Liz Evans, the northern district manager of the Associated General Contractors of Washington, talking about the local construction industry.
“At some point it will cool off, but not right now,” Evans said. “We have a big backlog (of projects).”
Also fueling the busy construction season is the pent-up demand. Whatcom County’s construction industry took longer than some areas in the state to recover from the last recession, particularly when compared to the Seattle area. Now that construction is back on track, it is catching up on projects that were put off for years.
Evans said apartment and rental construction remains very hot right, but many areas like commercial and road projects are also keeping companies busy. She noted that many Whatcom County construction companies work on projects across the state, especially in Seattle, where construction activity continues to be intense.
When it comes to workers, Evans said many local companies are in hiring mode.
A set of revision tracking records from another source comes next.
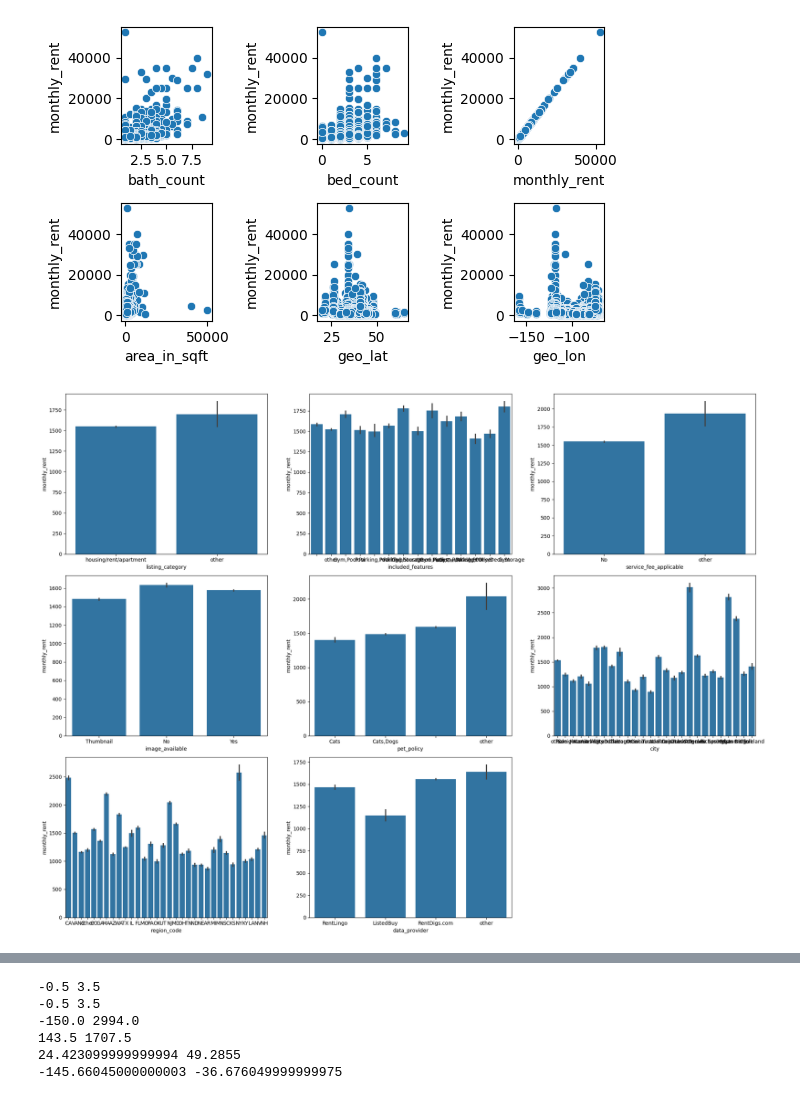
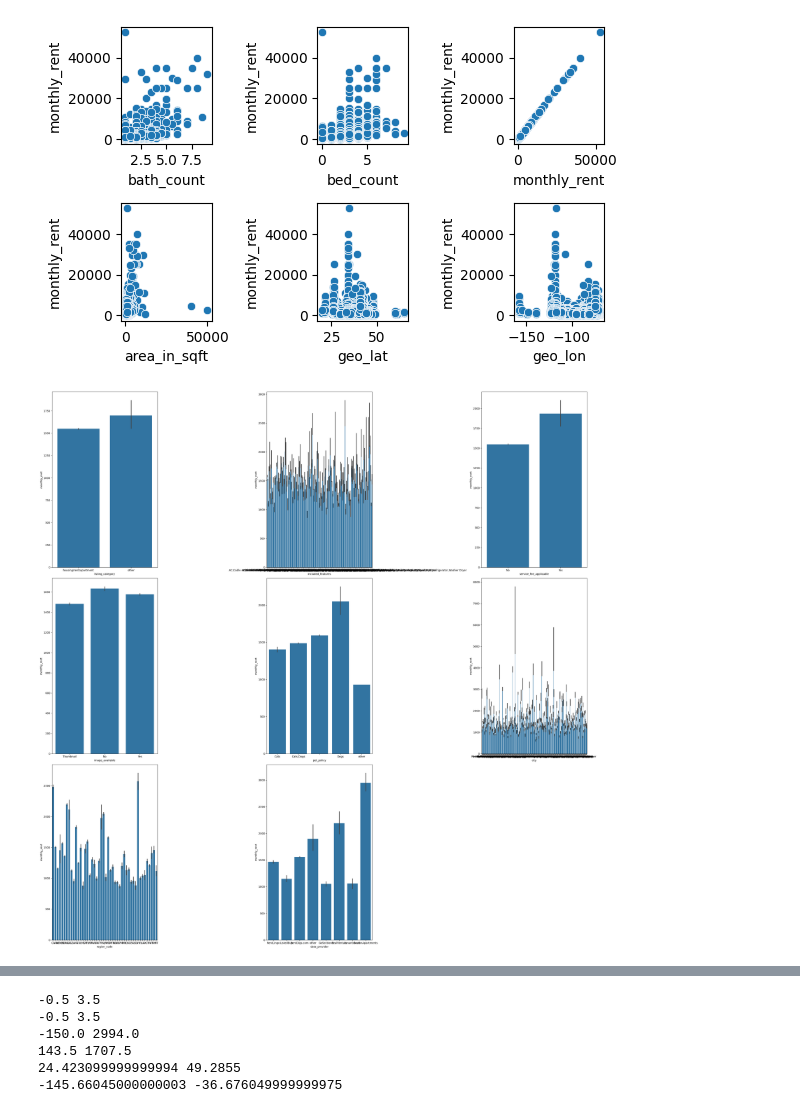
Before and after one commit to srikanthravipati27/ml, a Jupyter notebook: Project.ipynb, the cells around one changed output, grey strips where cells are left out. Cells and saved outputs as stored; diff of their text form; code cells hidden in the pictures.

```diff
--- a/Project.ipynb
+++ b/Project.ipynb
@@ -239,7 +239,7 @@ Name: count, dtype: int64
 cat=[col for col in cat if col!='payment_schedule']
 for i in cat:
   count=data[i].value_counts()
-  less_occured=count[count<500].index
+  less_occured=count[count<50].index
   data[i]=data[i].replace(less_occured,'other')
 # %%
 
@@ -284,15 +284,15 @@ plt.show()
 # %% [output]
 [figure]
 # %%
-plt.figure(figsize=(20,15))
+plt.figure(figsize=(30,30))
 for i in range(len(cat)):
   plt.subplot(3,3,i+1)
   sns.barplot(x=cat[i],y='monthly_rent',data=data)
   plt.xlabel(cat[i])
   plt.tight_layout()
 plt.show()
 # %% [output]
-[figure, old version]
+[figure, new version]
 # %%
 #drop payment schedule
 data=data.drop('payment_schedule',axis=1)
```
Also changed, not shown: parts of 8 cells of this notebook.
“They are hiring all the time right now,” Evans said after being asked when contractors are looking to increase staff.
A busy construction season will also have an impact on homeowners that are hoping to hire for remodeling work. Subcontractors are also busier now, so finding that plumber or carpenter might be more challenging this summer, Evans said.
Construction isn’t the only industry experiencing job growth in Whatcom County, according to the Employment Security Department. In the past year local manufacturing added 600 jobs, while tourism added 200.
Even retail, which has struggled with national chain closures as more people shop online, added 400 jobs in the past year, increasing the industry’s total to 11,400 jobs in Whatcom County.
King County continued to have the lowest unemployment rate in the state, coming in at 2.8 percent, followed by Snohomish County at 3.1 percent. Northeastern Washington counties continued to have some of the highest rates in the state, with Ferry County on top at 10.7 percent.